### What is being asked
Tally up the lines below that carry the word "loss", answering with the figure alone.

Start of Block

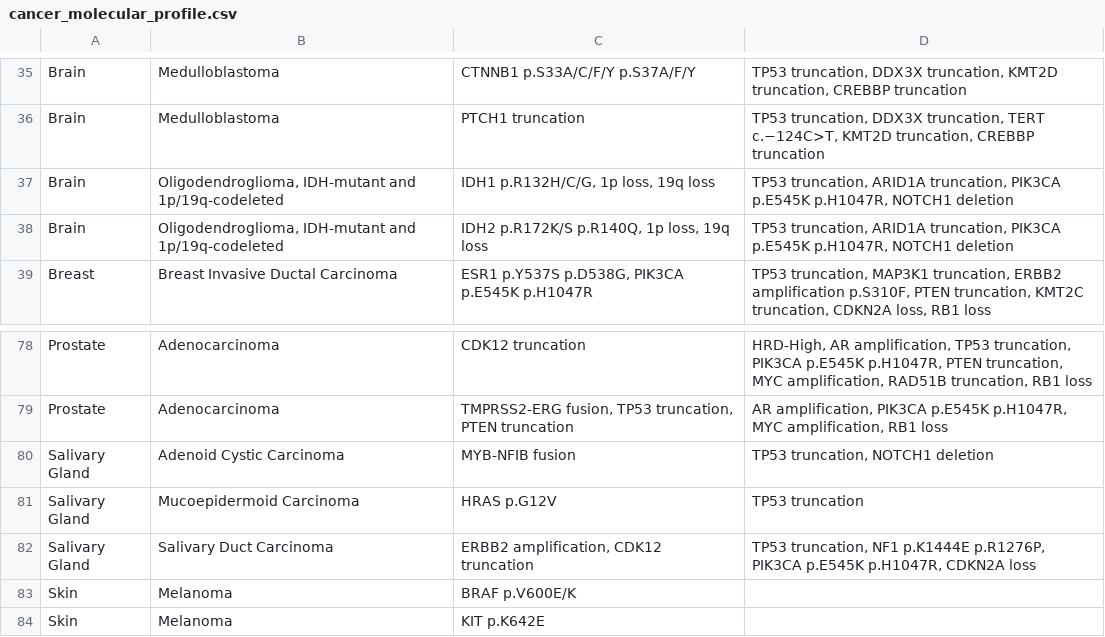
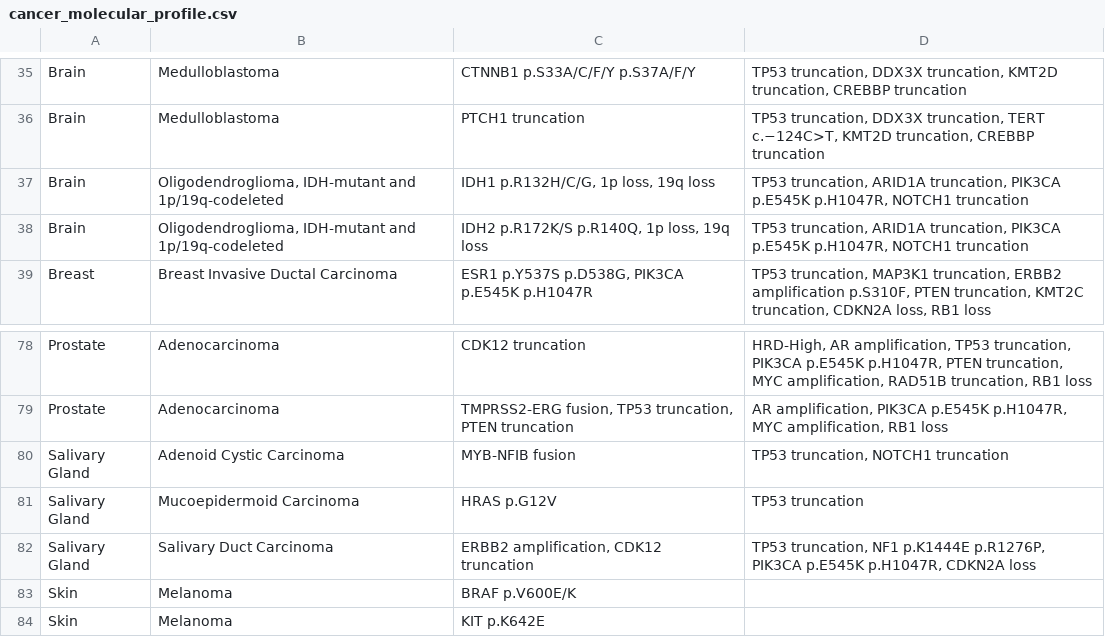
Before and after one commit to chrovis/cancer-molecular-profile, a CSV file: cancer_molecular_profile.csv, drawn as a sheet; only a part is shown, gaps mark what is left out.

```diff
--- a/cancer_molecular_profile.csv
+++ b/cancer_molecular_profile.csv
@@ -36,4 +36,4 @@ Brain,Medulloblastoma,CTNNB1 p.S33A/C/F/Y p.S37A/F/Y,"TP53 truncation, DDX3X tru
 Brain,Medulloblastoma,PTCH1 truncation,"TP53 truncation, DDX3X truncation, TERT c.−124C>T, KMT2D truncation, CREBBP truncation"
-Brain,"Oligodendroglioma, IDH-mutant and 1p/19q-codeleted","IDH1 p.R132H/C/G, 1p loss, 19q loss","TP53 truncation, ARID1A truncation, PIK3CA p.E545K p.H1047R, NOTCH1 deletion"
-Brain,"Oligodendroglioma, IDH-mutant and 1p/19q-codeleted","IDH2 p.R172K/S p.R140Q, 1p loss, 19q loss","TP53 truncation, ARID1A truncation, PIK3CA p.E545K p.H1047R, NOTCH1 deletion"
+Brain,"Oligodendroglioma, IDH-mutant and 1p/19q-codeleted","IDH1 p.R132H/C/G, 1p loss, 19q loss","TP53 truncation, ARID1A truncation, PIK3CA p.E545K p.H1047R, NOTCH1 truncation"
+Brain,"Oligodendroglioma, IDH-mutant and 1p/19q-codeleted","IDH2 p.R172K/S p.R140Q, 1p loss, 19q loss","TP53 truncation, ARID1A truncation, PIK3CA p.E545K p.H1047R, NOTCH1 truncation"
 Breast,Breast Invasive Ductal Carcinoma,"ESR1 p.Y537S p.D538G, PIK3CA p.E545K p.H1047R","TP53 truncation, MAP3K1 truncation, ERBB2 amplification p.S310F, PTEN truncation, KMT2C truncation, CDKN2A loss, RB1 loss"
@@ -79,3 +79,3 @@ Prostate,Adenocarcinoma,CDK12 truncation,"HRD-High, AR amplification, TP53 trunc
 Prostate,Adenocarcinoma,"TMPRSS2-ERG fusion, TP53 truncation, PTEN truncation","AR amplification, PIK3CA p.E545K p.H1047R, MYC amplification, RB1 loss"
-Salivary Gland,Adenoid Cystic Carcinoma,MYB-NFIB fusion,"TP53 truncation, NOTCH1 deletion"
+Salivary Gland,Adenoid Cystic Carcinoma,MYB-NFIB fusion,"TP53 truncation, NOTCH1 truncation"
 Salivary Gland,Mucoepidermoid Carcinoma,HRAS p.G12V,TP53 truncation
```
Also changed, not shown: 1 other file.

End of Block

### Result for this task
6